Among the entries, find the lines with the string "custom" and copy them.

Data Block Start

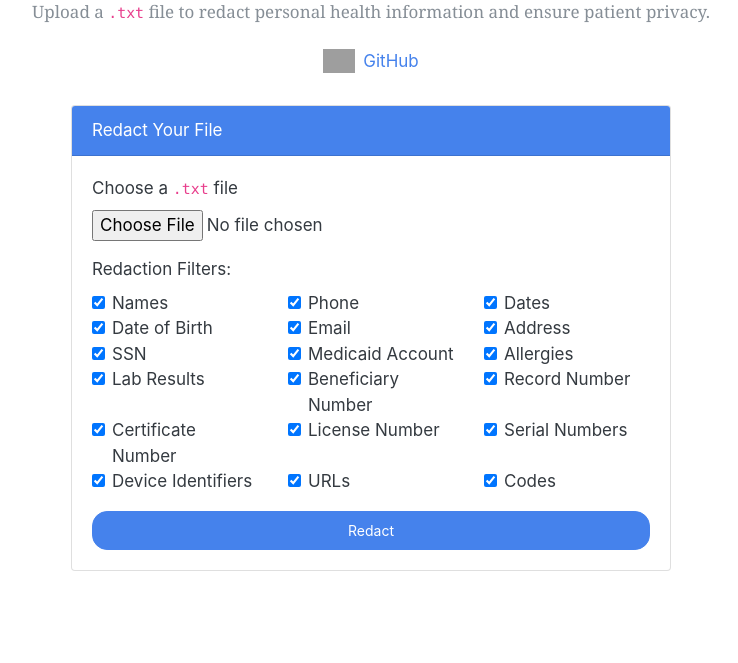
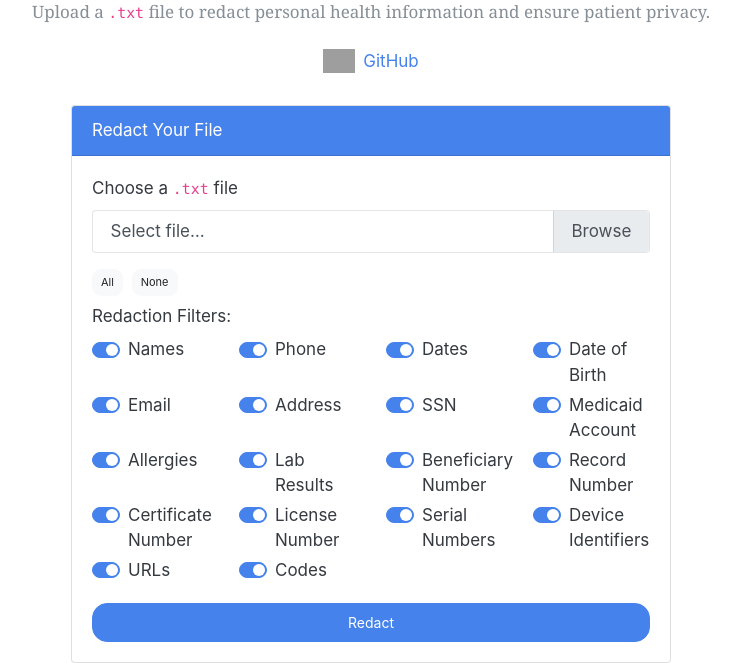
Before and after one commit to jxg210021/anonymization, a Flask app: page / in a window 1280 px wide. Shown: the part 176-839 px from the top of the page, without its empty margins (269-1007 px from the left). Before the commit the page ends 747 px from the top, so only its background shows below. Run offline with Flask 3, Linux system fonts and the light colour scheme; some libraries are stand-ins or nearby versions; grey boxes are pictures that could not be loaded.

Commit message:
UI polish: custom file input, toggle switches, spinner; add download endpoint

```diff
--- a/website/templates/base.html
+++ b/website/templates/base.html
@@ -77,16 +77,29 @@
     ></script>
 
 {% block javascript %}
-    <script type="text/javascript">
-      function deleteNote(noteId) {
-  fetch("/delete-note", {
-    method: "POST",
-    body: JSON.stringify({ noteId: noteId }),
-  }).then((_res) => {
-    window.location.href = "/";
+<script>
+  /* filename appears in the custom file input */
+  document.addEventListener('DOMContentLoaded', () => {
+    document.querySelector('#file').addEventListener('change', function () {
+      const name = this.value.split('\\').pop();
+      this.nextElementSibling.innerText = name || 'Select file…';
+    });
   });
+
+  /* select all / none */
+  function setAll(state) {
+    document.querySelectorAll('.custom-control-input')
+            .forEach(c => c.checked = state);
   }
 </script>
+
+<!-- Optional: simple dark-mode support -->
+<style>
+  @media (prefers-color-scheme: dark) {
+    body { background:#121212; color:#e8e8e8; }
+    .card { background:#1e1e1e; }
+  }
+</style>
 {% endblock %}
   </body>
 </html>
--- a/website/templates/home.html
+++ b/website/templates/home.html
@@ -27,13 +27,25 @@
     <div class="card-body">
       <form method="POST" enctype="multipart/form-data">
         <!-- File picker -->
-        <div class="form-group text-left">
-          <label for="file">Choose a <code>.txt</code> file</label>
-          <input type="file" name="file" id="file" class="form-control-file" required>
-        </div>
+        <!-- File picker -->
+<div class="form-group">
+  <label>Choose a <code>.txt</code> file</label>
+  <div class="input-group">
+    <div class="custom-file">
+      <input type="file" name="file" id="file" class="custom-file-input" required>
+      <label class="custom-file-label" for="file">Select file…</label>
+    </div>
+  </div>
+</div>
+
 
         <!-- Filter Options -->
         <div class="form-group text-left">
+          <div class="mb-2">
+            <button type="button" class="btn btn-sm btn-light" onclick="setAll(true)">All</button>
+            <button type="button" class="btn btn-sm btn-light ml-1" onclick="setAll(false)">None</button>
+          </div>
+
           <label>Redaction Filters:</label>
           <div class="row">
             {% for key, label in {
@@ -43,17 +55,24 @@
               'certificate':'Certificate Number','license':'License Number','serial':'Serial Numbers',
               'identifier':'Device Identifiers','url':'URLs','code':'Codes'
             }.items() %}
-            <div class="col-6 col-md-4">
-              <div class="form-check">
-                <input class="form-check-input" type="checkbox" name="{{ key }}" id="filter-{{ key }}" checked>
-                <label class="form-check-label" for="filter-{{ key }}">{{ label }}</label>
+
+            <div class="col-6 col-sm-4 col-md-3 mb-1">
+              <div class="custom-control custom-switch">
+                <input class="custom-control-input" type="checkbox"
+                       name="{{ key }}" id="filter-{{ key }}" checked>
+                <label class="custom-control-label" for="filter-{{ key }}">{{ label }}</label>
               </div>
+
             </div>
             {% endfor %}
           </div>
         </div>
 
-        <button type="submit" class="btn btn-primary btn-block">Redact</button>
+        <button id="redactBtn" type="submit" class="btn btn-primary btn-block"
+        onclick="startRedaction(this);">
+  Redact
+</button>
+
       </form>
     </div>
   </div>
@@ -66,6 +85,18 @@
       </div>
       <div class="card-body">
         <pre style="white-space: pre-wrap;">{{ redacted_output }}</pre>
+              <!-- Download button -->
+              <div class="text-right">
+
+      <form method="POST" action="{{ url_for('views.download') }}" class="mt-3">
+        <!-- send the text invisibly -->
+        <textarea name="redacted_text" class="d-none">{{ redacted_output|e }}</textarea>
+        <button type="submit" class="btn btn-outline-primary">
+          <i class="fa fa-download"></i> Download&nbsp;.txt
+        </button>
+      </form>
+      </div>
+
       </div>
     </div>
   {% endif %}
--- a/website/views.py
+++ b/website/views.py
@@ -1,5 +1,8 @@
-from flask import Blueprint, render_template, request, flash
+from flask import Blueprint, render_template, request, flash, redirect, url_for, send_file
+import io
+
 from website.redactor import clean_text
+
 
 views = Blueprint('views', __name__)
 
@@ -41,3 +44,22 @@ def home():
             flash("Please upload a valid .txt file.", "error")
 
     return render_template("home.html", redacted_output=redacted_output)
+@views.route("/download", methods=["POST"])
+def download():
+    """Send the redacted text back to the user as a .txt attachment."""
+    redacted_text = request.form.get("redacted_text")
+
+    if not redacted_text:                       # someone typed /download directly
+        flash("Nothing to download.", "error")
+        return redirect(url_for("views.home"))
+
+    buffer = io.BytesIO()                       # in-memory file
+    buffer.write(redacted_text.encode("utf-8"))
+    buffer.seek(0)
+
+    return send_file(
+        buffer,
+        as_attachment=True,
+        download_name="redacted.txt",
+        mimetype="text/plain",
+    )
```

Data Block End

_Your solution:_
UI polish: custom file input, toggle switches, spinner; add download endpoint
+  /* filename appears in the custom file input */
+    document.querySelectorAll('.custom-control-input')
+    <div class="custom-file">
+      <input type="file" name="file" id="file" class="custom-file-input" required>
+      <label class="custom-file-label" for="file">Select file…</label>
+              <div class="custom-control custom-switch">
+                <input class="custom-control-input" type="checkbox"
+                <label class="custom-control-label" for="filter-{{ key }}">{{ label }}</label>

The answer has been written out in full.